How Google is pursuing 24/7 energy matching was revealed during the final discussion on Day 1.
Matching carbon-free energy sources with consumption on a 24/7 basis can help accelerate grid decarbonisation. Moreover, it can increase transparency and incentivise new investments in renewables and storage, explained Bruce Douglas – Eurelectric’s Director of Business and Communications – who presented this workshop.
As a result, interest in 24/7 matching continues to grow among corporate, public sector and institutional energy buyers.
In his introduction, Joop Hazenburg, Policy & Impact Director, RE-Source, said power purchase agreements (PPAs) are key to accelerating the energy transition. He explained that PPAs are thriving in the EU, with over 18 GW of installed capacity through corporates in 2021.
The experiences of Google formed part of the discussion, with the company’s Global Head of Energy Market Development and Policy, Caroline Golin, describing its implementation. In addition, she provided the audience with the practical reasons why Google has pursued this policy.
She said the company is working on pursuing zero-emission electricity in a number of ways, including puchasing, technology development, and advocacy.
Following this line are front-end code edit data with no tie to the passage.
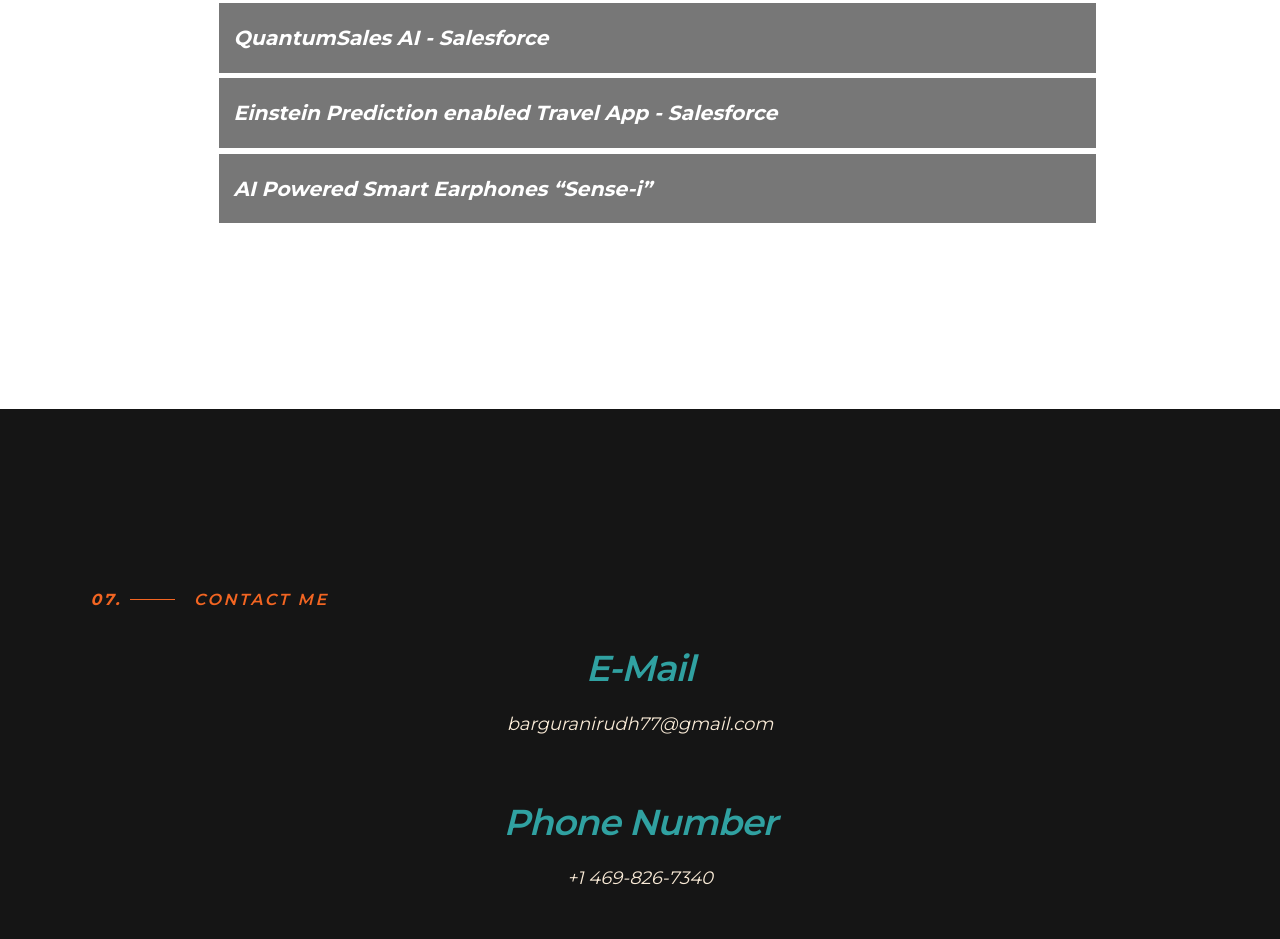
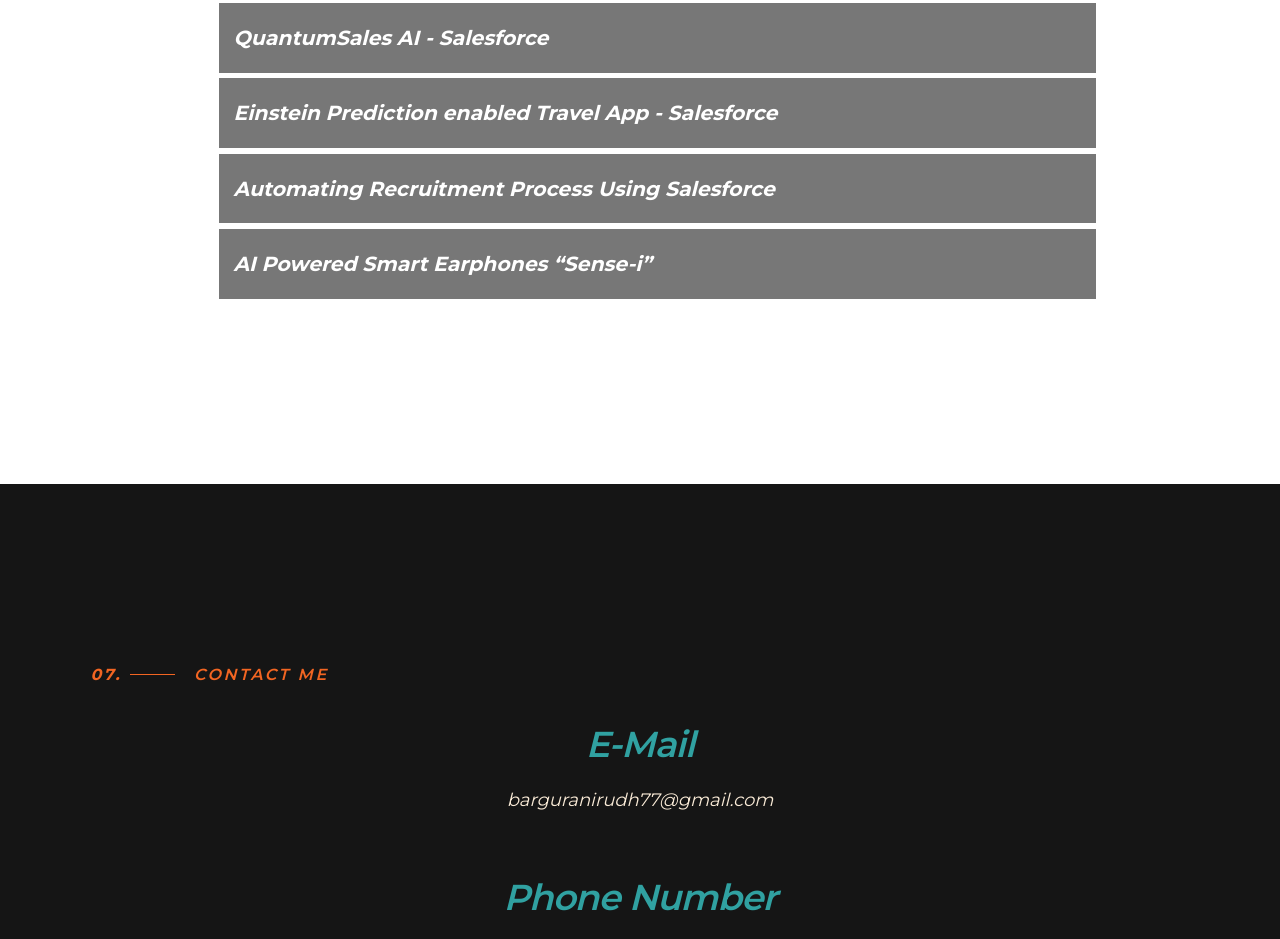
Before and after one commit to anirudhbargur/portfolio, a plain HTML site: page index.html in a window 1280 px wide. Shown: the part 7102-8041 px from the top of the page. Drawn offline with Linux system fonts and the light colour scheme.

Commit message:
Update index.html

```diff
--- a/index.html
+++ b/index.html
@@ -424,6 +424,16 @@
     </div>
          </a>
 
+            <a href="https://anirudhbargur.wordpress.com/2023/10/06/automating-recruitment-process-using-salesforce/" target="_blank"
+                    <div data-aos="fade-up">
+                        <div class="collapsible">
+                        <p style="margin: 0%;">
+                           Automating Recruitment Process Using Salesforce
+
+
+                        </p>
+                    </div>
+                </a>
 
 
 
```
Furthermore, she outlined the programme principles which are based on:
- Time-based matching: moving from annual volume-based goal to hourly matching of load
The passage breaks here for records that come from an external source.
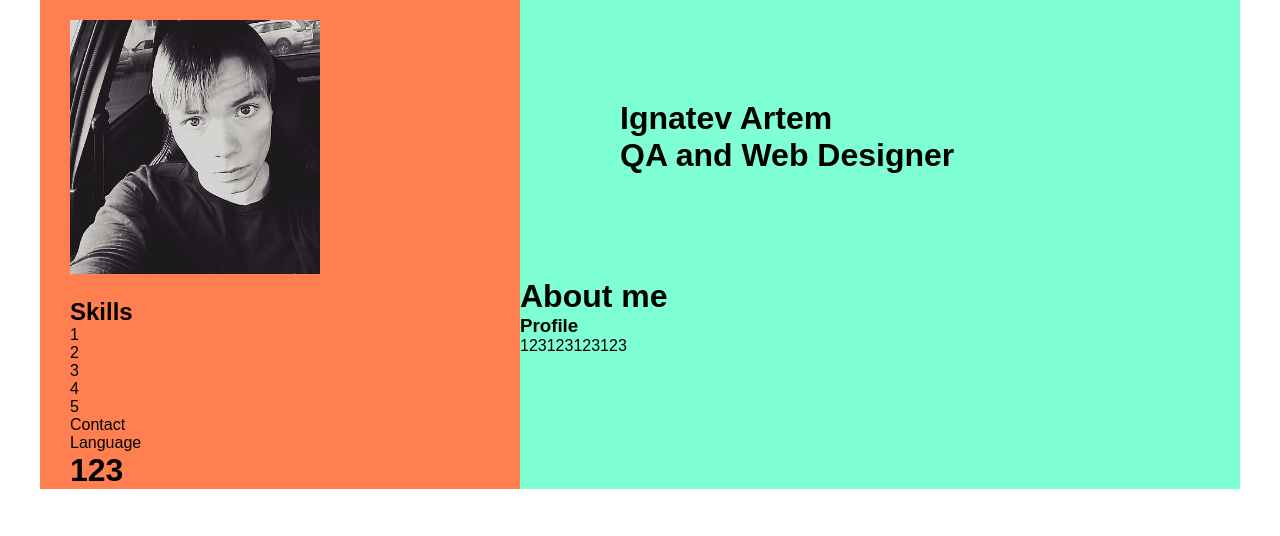
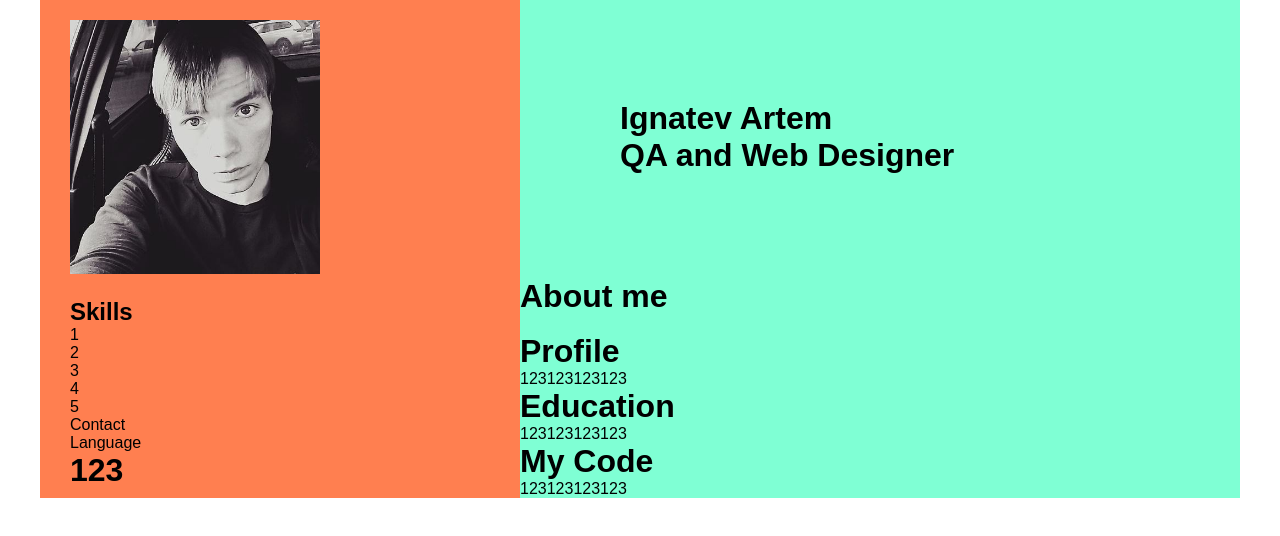
Before and after one commit to ArtemIgnatiev908976/rsschool-cv, a plain HTML site: page index.html in a window 1280 px wide. Drawn offline with Linux system fonts and the light colour scheme.

Commit message:
init: block profile

```diff
--- a/index.html
+++ b/index.html
@@ -57,8 +57,20 @@
 
         <div class="right">
             <h1>About me</h1>
+            <br>
             <div>
-                <h3>Profile</h3>
+                <h1>Profile</h1>
+                <p>123123123123</p>
+            </div>
+
+            <div>
+                <h1>Education</h1>
+                <p>123123123123</p>
+            </div>
+
+
+            <div>
+                <h1>My Code</h1>
                 <p>123123123123</p>
             </div>
         </div>
```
- Local procurement: moving from global meatching of demand to local or regional grids
- Technology-inclusive: moving from renewable energy only to all carbon-free energy, including nuclear and carbon capture sequestration
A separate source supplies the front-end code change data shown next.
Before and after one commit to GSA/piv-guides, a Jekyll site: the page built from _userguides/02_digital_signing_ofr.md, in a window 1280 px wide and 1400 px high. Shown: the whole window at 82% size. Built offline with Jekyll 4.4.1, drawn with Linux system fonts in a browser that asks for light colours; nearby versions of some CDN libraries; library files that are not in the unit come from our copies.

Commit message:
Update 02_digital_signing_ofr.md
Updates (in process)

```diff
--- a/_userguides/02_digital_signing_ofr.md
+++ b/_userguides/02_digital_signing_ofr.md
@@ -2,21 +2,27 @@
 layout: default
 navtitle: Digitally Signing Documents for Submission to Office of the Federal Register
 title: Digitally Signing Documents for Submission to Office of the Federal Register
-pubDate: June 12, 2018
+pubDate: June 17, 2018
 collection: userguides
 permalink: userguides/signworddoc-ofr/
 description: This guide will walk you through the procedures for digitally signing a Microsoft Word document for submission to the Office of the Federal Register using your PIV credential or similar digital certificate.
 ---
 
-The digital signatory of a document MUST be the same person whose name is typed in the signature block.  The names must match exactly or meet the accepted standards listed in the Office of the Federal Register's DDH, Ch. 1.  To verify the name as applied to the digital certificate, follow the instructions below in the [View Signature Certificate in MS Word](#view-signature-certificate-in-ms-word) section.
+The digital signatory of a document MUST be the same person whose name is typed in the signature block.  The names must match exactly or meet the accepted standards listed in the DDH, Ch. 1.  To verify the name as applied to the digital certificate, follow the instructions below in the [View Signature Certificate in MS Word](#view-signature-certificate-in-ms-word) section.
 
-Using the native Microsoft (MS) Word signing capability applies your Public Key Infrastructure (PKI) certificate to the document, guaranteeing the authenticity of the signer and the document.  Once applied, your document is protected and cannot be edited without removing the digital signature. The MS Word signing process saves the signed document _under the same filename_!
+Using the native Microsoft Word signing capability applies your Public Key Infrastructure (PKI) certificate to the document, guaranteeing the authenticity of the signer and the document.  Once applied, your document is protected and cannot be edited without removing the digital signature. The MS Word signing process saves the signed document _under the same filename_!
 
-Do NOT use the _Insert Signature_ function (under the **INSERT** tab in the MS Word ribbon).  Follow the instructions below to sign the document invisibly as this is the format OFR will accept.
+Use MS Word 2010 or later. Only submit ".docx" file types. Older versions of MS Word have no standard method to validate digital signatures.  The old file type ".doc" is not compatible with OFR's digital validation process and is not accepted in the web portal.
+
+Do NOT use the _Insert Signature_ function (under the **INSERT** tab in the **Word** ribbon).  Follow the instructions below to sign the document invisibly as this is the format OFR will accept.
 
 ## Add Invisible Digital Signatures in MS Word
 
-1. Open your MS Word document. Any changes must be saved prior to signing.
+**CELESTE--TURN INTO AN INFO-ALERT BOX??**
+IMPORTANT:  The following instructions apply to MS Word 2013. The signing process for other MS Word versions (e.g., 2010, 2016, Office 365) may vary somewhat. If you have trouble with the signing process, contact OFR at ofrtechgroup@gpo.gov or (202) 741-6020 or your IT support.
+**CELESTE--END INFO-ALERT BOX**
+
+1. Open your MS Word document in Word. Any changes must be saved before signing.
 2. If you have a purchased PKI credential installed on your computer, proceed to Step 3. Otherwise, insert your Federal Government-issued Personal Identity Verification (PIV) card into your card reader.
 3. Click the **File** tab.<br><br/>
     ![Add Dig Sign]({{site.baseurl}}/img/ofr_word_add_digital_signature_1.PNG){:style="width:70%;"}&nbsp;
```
- Additionality: adding new clean energy projects to the grid through procurement, but recognise that additionality is a spectrum
- For Google, the ultimate goal is to eliminate carbon from electricity grids, Ms Golin said.
What carbon-free energy looks like
- Sébastien de Menten, Innovation Project Lead with Engie, highlighted the importance of consumers being able to visualise what carbon-free energy (CFE) means.
- Elsewhere, Tom Brown – Professor of Digital Transformation in Energy Systems at TU Berlin – also oultined the benefits of 24/7 RES, highlighting that they not only reduce emissions for the buyer and the rest of the system, they also trigger investment in new technologies that the system will need later.
- He revealed quantitative findings from studies into Denmark and Ireland, showing that a 80%-90% hourly CFE target has only a small cost premium over annual RES matching. However, 100% hourly CFE can increase the cost by up to 60%, depending on the technologies available.
- How cities think about electricity systems was introduced by Constant Alarcon, Programme Manager for Clean Energy at C40 Cities. Citing the examples of Sydney and Melbourne, he explained how they are working on both supply and storage to help decarbonise their systems.
- Finally and echoing the sentiments of Mr de Menten, Fiona Tiller – Product Owner for Powerledger – talked about the importance of customers being able to visualise what their energy consumption looks like. Her company enables customers to see where their renewables are coming from and how they are consuming energy during the day.